[Your goal]:
Copy each line below in which the string "children" occurs.

Content revision data
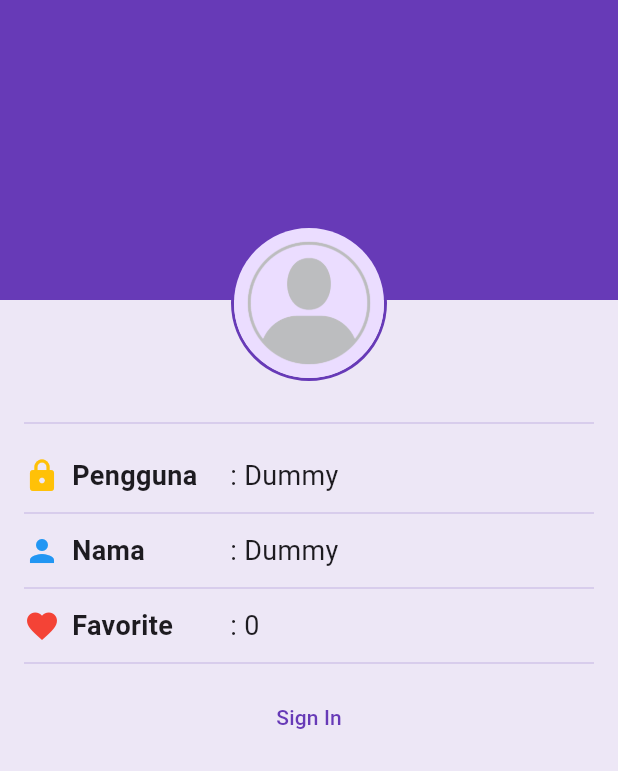
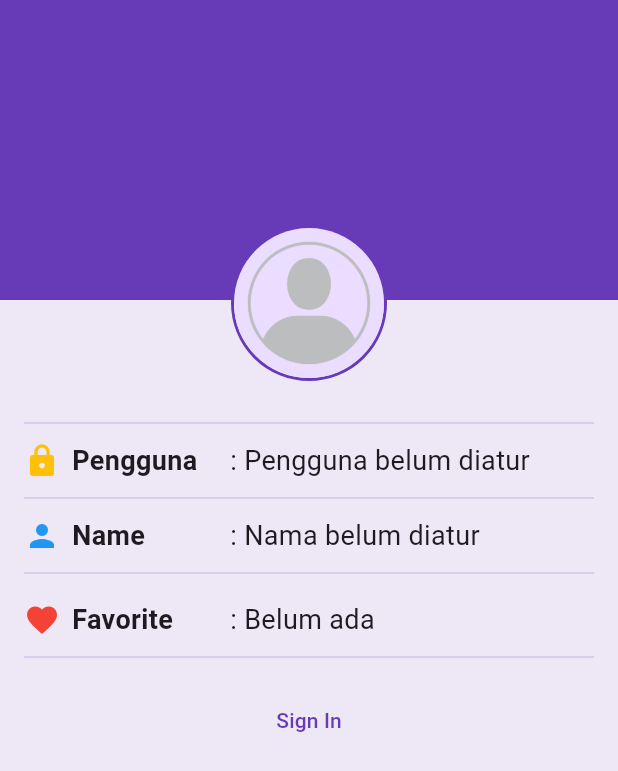
Before and after one commit to julianjie/11_WisataCandi_JulianJie, a Flutter app: the ProfileScreen screen opened directly, on a phone screen of 412 x 824 dp. Shown: the top 771 px of the screen. Run offline on Flutter 3.47's test engine with Material 3 defaults, Android fonts, the phone set to English and light mode, and no system bars; our stand-ins replace cached_network_image, shared_preferences; missing offline and left inert: encrypt; accounts and stored records are empty.

```diff
--- a/wisata_candi_julian_jie/lib/main.dart
+++ b/wisata_candi_julian_jie/lib/main.dart
@@ -41,8 +41,8 @@ class MainApp extends StatelessWidget {
       initialRoute: '/',
       routes: {
         '/homescreen': (context) =>const MainScreen(),
-        '/signin': (context) =>const SignInScreen(),
-        '/signup': (context) =>const SignUpScreen(),
+        '/signin': (context) => const SignInScreen(),
+        '/signup': (context) => const SignUpScreen(),
       },
     );
   }
--- a/wisata_candi_julian_jie/lib/screens/profile_screen.dart
+++ b/wisata_candi_julian_jie/lib/screens/profile_screen.dart
@@ -1,5 +1,7 @@
 import 'package:flutter/material.dart';
+import 'package:shared_preferences/shared_preferences.dart';
 import 'package:wisata_candi_julian_jie/widgets/profile_item_info.dart';
+import 'package:encrypt/encrypt.dart' as encrypt;
 
 class ProfileScreen  extends StatefulWidget {
   const ProfileScreen ({super.key});
@@ -16,6 +18,36 @@ class _ProfileScreenState extends State <ProfileScreen > {
   String userName = "Dummy";
   int favoriteCandiCount = 0;
 
+  Future<Map<String, String>> _retrieveAndDecryptDataFromPrefs() async {
+    final prefs = await SharedPreferences.getInstance();
+    final encryptedUsername = prefs.getString('username') ?? '';
+    final encryptedPassword = prefs.getString('password') ?? '';
+    final encryptedFullname = prefs.getString('fulname') ?? '';
+    final keyString = prefs.getString('key') ?? '';
+    final ivString = prefs.getString('iv') ?? '';
+
+    if (keyString.isEmpty || ivString.isEmpty) {
+      return {};
+    }
+
+    final key = encrypt.Key.fromBase64(keyString);
+    final iv = encrypt.IV.fromBase64(ivString);
+    final encrypter = encrypt.Encrypter(encrypt.AES(key));
+
+    final decryptedUsername = encrypter.decrypt64(encryptedUsername, iv: iv);
+    final decryptedPassword = encrypter.decrypt64(encryptedPassword, iv: iv);
+    final decryptedFullName = encrypter.decrypt64(encryptedFullname, iv: iv);
+
+    return {'username': decryptedUsername, 'password': decryptedPassword, 'fulname': decryptedFullName};
+  }
+
+  void _loadUserData() async {
+    final data = await _retrieveAndDecryptDataFromPrefs();
+    setState(() {
+      fullName = data['fulname'] ?? 'Nama belum diatur';
+      userName = data['username'] ?? 'Pengguna belum diatur';
+    });
+  }
   //TODO: 5. Implementasi fungsi SignIn
   void signIn(){
     // setState(() {
@@ -24,29 +56,44 @@ class _ProfileScreenState extends State <ProfileScreen > {
     Navigator.pushNamed(context, '/signin');
   }
   //TODO: 6. Implementasi fungsi SignOut
-  void signOut(){
+  void signOut() async {
+    // setState(() {
+    //   isSignedIn = !isSignedIn;
+    // });
+    final SharedPreferences prefs = await SharedPreferences.getInstance();
+    await prefs.clear(); // Hapus semua data dari SharedPreferences
     setState(() {
-      isSignedIn = !isSignedIn;
+      isSignedIn = false;
+      fullName = " DummyName";
+      userName = " DummyUsername";
+      favoriteCandiCount = 0;
     });
+    Navigator.pushReplacementNamed(context, '/signin');
   }
-
+  @override
+  void initState() {
+    super.initState();
+    _loadUserData();
+  }
   @override
   Widget build(BuildContext context) {
     return Scaffold(
       body: Stack(
         children: [
           Container(
-            height: 200, width: double.infinity, color: Colors.deepPurple,
+            height: 200,
+            width: double.infinity,
+            color: Colors.deepPurple,
           ),
           Padding(
             padding: const EdgeInsets.symmetric(horizontal: 16),
             child: Column(
               children: [
-                //TODO: 2. Buat bagian ProfileHeader yang berisi gambar profil
+                // Header Profile
                 Align(
                   alignment: Alignment.topCenter,
                   child: Padding(
-                    padding: const EdgeInsets.only(top:200 - 50),
+                    padding: const EdgeInsets.only(top: 200 - 50),
                     child: Stack(
                       alignment: Alignment.bottomRight,
                       children: [
@@ -60,43 +107,40 @@ class _ProfileScreenState extends State <ProfileScreen > {
                           ),
                           child: const CircleAvatar(
                             radius: 50,
-                            backgroundImage: AssetImage('images/placeholder_image.png'),
+                            backgroundImage:
+                                AssetImage('images/placeholder_image.png'),
                           ),
                         ),
-                        if(isSignedIn)
+                        if (isSignedIn)
                           IconButton(
                             onPressed: () {},
                             icon: Icon(
                               Icons.camera_alt,
                               color: Colors.deepPurple[50],
                             ),
-
-                        )
+                          ),
                       ],
                     ),
                   ),
                 ),
-                //TODO: 3. Buat bagian ProfileInfo yang berisi info profil
-                SizedBox(height: 20,),
-                Divider(color: Colors.deepPurple[100],),
-                SizedBox(height: 14,),
+                const SizedBox(height: 20),
+                Divider(color: Colors.deepPurple[100]),
+                const SizedBox(height: 4),
+                // Informasi Pengguna
                 Row(
                   children: [
                     SizedBox(
-                        width: MediaQuery
-                        .of(context)
-                        .size
-                        .width / 3,
-                      child: Row(
+                      width: MediaQuery.of(context).size.width / 3,
+                      child: const Row(
                         children: [
-                          Icon(Icons.lock,color: Colors.amber,
-                          ),
-                          SizedBox(
-                            width: 8,
-                          ),
+                          Icon(Icons.lock, color: Colors.amber),
+                          SizedBox(width: 8),
                           Text(
                             'Pengguna',
-                            style: TextStyle(fontSize: 18, fontWeight: FontWeight.bold),
+                            style: TextStyle(
+                              fontSize: 18,
+                              fontWeight: FontWeight.bold,
+                            ),
                           ),
                         ],
                       ),
@@ -104,51 +148,47 @@ class _ProfileScreenState extends State <ProfileScreen > {
                     Expanded(
                       child: Text(
                         ': $userName',
-                        style: const TextStyle(fontSize: 18),
+                        style: const TextStyle(
+                          fontSize: 18,
                         ),
-                    )
-                  ],
                       ),
-                SizedBox(height: 4,),
-                Divider(color: Colors.deepPurple[100],),
-                SizedBox(height: 4,),
-                Row(
-                  children: [
-                    SizedBox(width: MediaQuery.of(context).size.width /3,
-                    child: Row(
-                      children: [
-                        Icon(Icons.person,color: Colors.blue,),
-                        SizedBox(width: 8,),
-                        Text(
-                          'Nama',
-                          style: TextStyle(fontSize: 18, fontWeight: FontWeight.bold),
                     ),
                   ],
                 ),
+                const SizedBox(height: 4),
+                Divider(color: Colors.deepPurple[100]),
+                const SizedBox(height: 4),
+                ProfileItemInfo(
+                  icon: Icons.person,
+                  label: 'Name',
+                  value: fullName,
+                  iconColor: Colors.blue,
+                  showEditIcon: isSignedIn,
+                  onEditPressed: () {
+                    debugPrint('Icon Edit Ditekan');
+                  },
                 ),
-                    Expanded(
-                      child: Text(
-                        ': $fullName',
-                         style: const TextStyle(fontSize:18)
+                const SizedBox(height: 4),
+                Divider(color: Colors.deepPurple[100]),
+                const SizedBox(height: 10),
+                ProfileItemInfo(
+                  icon: Icons.favorite,
+                  label: 'Favorite',
+                  value: favoriteCandiCount > 0
+                      ? '$favoriteCandiCount candi'
+                      : 'Belum ada',
+                  iconColor: Colors.red,
                 ),
-                    ),
-                    if (isSignedIn)const Icon(Icons.edit),
-                  ],
-                ),
-                SizedBox(height: 4,),
-                Divider(color: Colors.deepPurple[100],),
-                SizedBox(height: 4,),
-                ProfileItemInfo(icon: Icons.favorite, label: "Favorite", value: '$favoriteCandiCount', iconColor: Colors.red),
-                //TODO: 4. Buat ProfileAction yang berisi textbutton sign in/out
-                SizedBox(height: 4,),
-                Divider(color: Colors.deepPurple[100],),
-                SizedBox(height: 4,),
+                const SizedBox(height: 4),
+                Divider(color: Colors.deepPurple[100]),
+                const SizedBox(height: 10),
+                // Tombol Sign In/Sign Out
                 isSignedIn
                     ? TextButton(onPressed: signOut, child: const Text('Sign Out'))
                     : TextButton(onPressed: signIn, child: const Text('Sign In')),
               ],
             ),
-          )
+          ),
         ],
       ),
     );
--- a/wisata_candi_julian_jie/pubspec.yaml
+++ b/wisata_candi_julian_jie/pubspec.yaml
@@ -12,6 +12,7 @@ dependencies:
 
   cached_network_image: ^3.4.1
   shared_preferences: ^2.3.3
+  encrypt: ^5.0.3
 
 dev_dependencies:
   flutter_test:
```
Also changed, not shown: wisata_candi_julian_jie/lib/screens/sign_in_screen.dart (+40 -26 lines), wisata_candi_julian_jie/lib/screens/sign_up_screen.dart (+23 -13 lines), wisata_candi_julian_jie/pubspec.lock. Lines whose indentation alone changed are shown as unchanged.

[Answer to this problem]:
         children: [
               children: [
                       children: [
                   children: [
                         children: [
-                  children: [
-                      children: [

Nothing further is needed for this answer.